However, Apple's earnings have increasingly shifted from the U.S. to international markets, where its business is conducted from countries that have lower tax rates. The company's international operations accounted for 61 percent of its revenue last year, and increased to two-thirds of its revenue in the first calendar quarter of 2013.
Apple's cash is in Ireland, not the Cayman Islands
The SEC initially asked for more information about Apple's holdings on June 13. Apple responded, stating that "substantially all of the Companyâs $40.4 billion in undistributed international earnings intended to be indefinitely reinvested in operations outside the U.S. (as of September 29, 2012) was generated by subsidiaries organized in Ireland, which has a statutory tax rate of 12.5%."
In other words, Apple's international earnings are held and taxed in Ireland, and the company plans to sit on them until they can be reinvested into its international operations.
Cook had earlier told the U.S. Congress, "We pay all the taxes we owe." The company estimates that it will pay $7 billion in federal U.S. taxes this year.
Cook's testimony also outlined that Apple does not use "tax gimmicks," specifically noting that it does not:
- Move its intellectual property into offshore tax havens and use it to sell products back into the U.S. in order to avoid U.S. tax.
- Use revolving loans from foreign subsidiaries to fund its domestic operations.
- Hold money on a Caribbean island
- Have a bank account in the Cayman Islands.
Investors blindly jonesing for a hit
A variety of shareholders have been intently interested in collecting a cut of Apple's cash earnings, with many complaining that the company's cash is currently earning only very conservative returns. However, were Apple to simply distribute its cash holdings to shareholders, over a third would vanish during repatriation from U.S. taxation.
Recipients would also be taxed on those dividends as investment income, resulting in an even greater net loss of value in the form of taxation. There would also be nothing left to hold up Apple's stock price, which the market has valued at very close to nothing above its actual cash pile.
Wall Street remains baffled by Apple's business model of making products people want, rather than following Samsung or Amazon in selling large volumes at much lower (or zero) profits, a game plan many investors seem to consider more sustainable over the long term.
SEC: tell investors of Irish tax risks
In July, the SEC's primary response to Apple was that it should clarify that its "foreign" holdings were specifically Irish holdings.
"Your responses state that your Irish subsidiaries generated substantially all of your $40.4 billion in undistributed international earnings, creating a tax benefit of approximately $5.9 billion in 2012," the SEC wrote. "Thus, it appears that you should specifically reference the potential risks associated with any changes in Irish tax laws."
Apple responded, saying it would add references to Ireland and the potential for tax law changes in that country to have an impact on its operations.
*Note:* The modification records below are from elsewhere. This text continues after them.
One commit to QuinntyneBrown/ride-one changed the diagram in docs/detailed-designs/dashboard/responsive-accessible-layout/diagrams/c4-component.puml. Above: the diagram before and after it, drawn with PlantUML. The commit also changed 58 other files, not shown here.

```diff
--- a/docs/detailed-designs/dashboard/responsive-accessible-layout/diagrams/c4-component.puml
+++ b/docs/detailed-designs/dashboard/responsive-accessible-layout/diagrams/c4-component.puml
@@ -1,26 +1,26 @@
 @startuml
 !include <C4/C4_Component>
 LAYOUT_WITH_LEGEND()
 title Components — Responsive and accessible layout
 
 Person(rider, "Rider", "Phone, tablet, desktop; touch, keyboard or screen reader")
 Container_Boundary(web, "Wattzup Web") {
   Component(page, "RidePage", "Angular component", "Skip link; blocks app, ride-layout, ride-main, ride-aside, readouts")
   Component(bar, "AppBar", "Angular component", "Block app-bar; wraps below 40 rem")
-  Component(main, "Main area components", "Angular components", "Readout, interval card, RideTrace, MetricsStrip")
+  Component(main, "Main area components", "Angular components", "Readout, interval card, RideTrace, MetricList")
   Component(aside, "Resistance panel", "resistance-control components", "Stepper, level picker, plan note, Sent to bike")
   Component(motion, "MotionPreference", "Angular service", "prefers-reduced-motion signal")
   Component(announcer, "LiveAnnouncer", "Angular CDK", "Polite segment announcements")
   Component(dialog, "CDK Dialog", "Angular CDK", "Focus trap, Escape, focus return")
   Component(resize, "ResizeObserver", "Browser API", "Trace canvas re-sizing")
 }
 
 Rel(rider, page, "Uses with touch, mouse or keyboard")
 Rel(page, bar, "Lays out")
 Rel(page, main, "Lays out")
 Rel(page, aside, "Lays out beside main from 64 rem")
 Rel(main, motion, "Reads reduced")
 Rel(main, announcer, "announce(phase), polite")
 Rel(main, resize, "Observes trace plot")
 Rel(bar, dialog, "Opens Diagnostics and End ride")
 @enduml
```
The company also clarified that its U.S. earnings were enough to fund its planned expenses, which would include capital investments in its Apple Campus 2 project, various U.S. Data Centers now under construction and retail expansions.
The company is also funding massive stock buybacks and large dividend payments to shareholders using debt, essentially borrowing against the value of its cash to benefit shareholders without squandering its resources on voluntary tax payments it does not have a legal obligation to pay.
The majority of Apple's domestic sales generate state sales taxes, are handled by retail employees who generate income and other payroll taxes, and have created one of America's healthiest and most prosperous new industries: mobile app development. App Store revenue is taxed domestically, both in end user sales and in the billions in income Apple pays out to its Mac and iOS developers.
At the beginning of September, the SEC noted that it had completed its review and had no plans to take further action related to Apple's income and tax matters.